Work to complete: For this exercise, restate every line below word for word and drop the images.

Data for this task:
^^^^

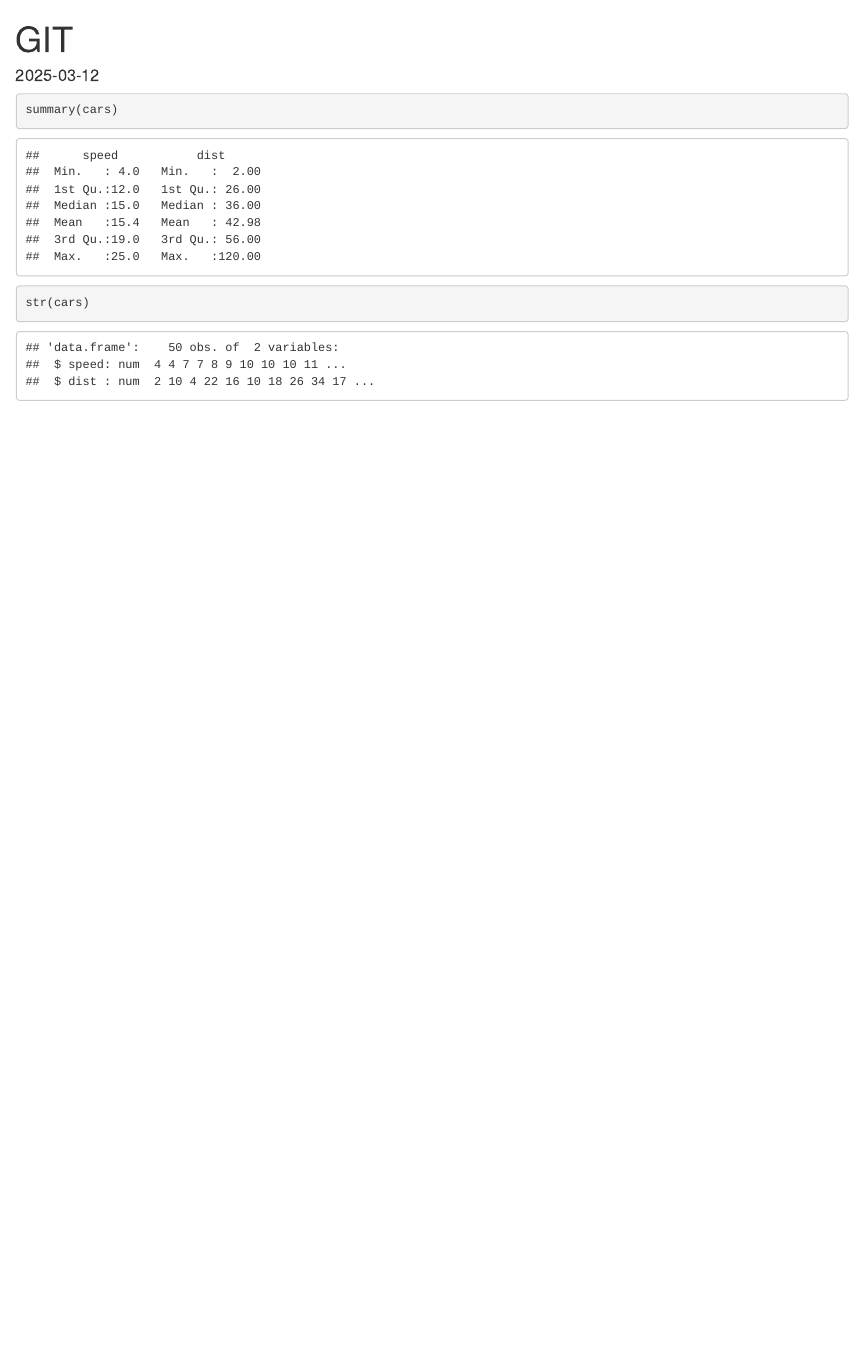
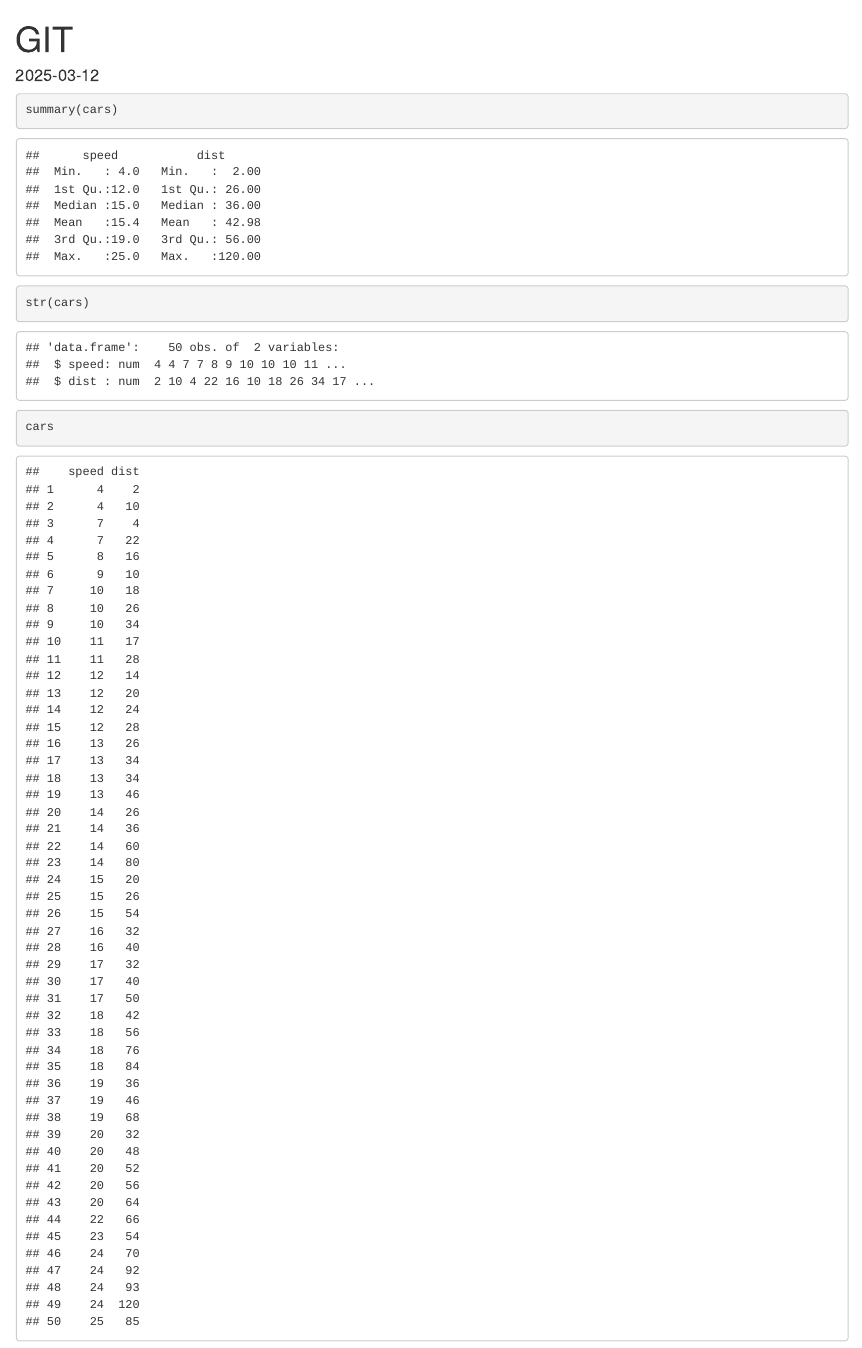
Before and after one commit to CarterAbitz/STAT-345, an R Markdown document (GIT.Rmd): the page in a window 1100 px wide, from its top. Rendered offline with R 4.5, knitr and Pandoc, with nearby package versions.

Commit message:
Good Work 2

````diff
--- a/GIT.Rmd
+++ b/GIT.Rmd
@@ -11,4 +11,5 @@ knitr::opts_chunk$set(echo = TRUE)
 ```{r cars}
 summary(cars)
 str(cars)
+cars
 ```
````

^^^^

Exercise answer:
Before and after one commit to CarterAbitz/STAT-345, an R Markdown document (GIT.Rmd): the page in a window 1100 px wide, from its top. Rendered offline with R 4.5, knitr and Pandoc, with nearby package versions.

Commit message:
Good Work 2

````diff
--- a/GIT.Rmd
+++ b/GIT.Rmd
@@ -11,4 +11,5 @@ knitr::opts_chunk$set(echo = TRUE)
 ```{r cars}
 summary(cars)
 str(cars)
+cars
 ```
````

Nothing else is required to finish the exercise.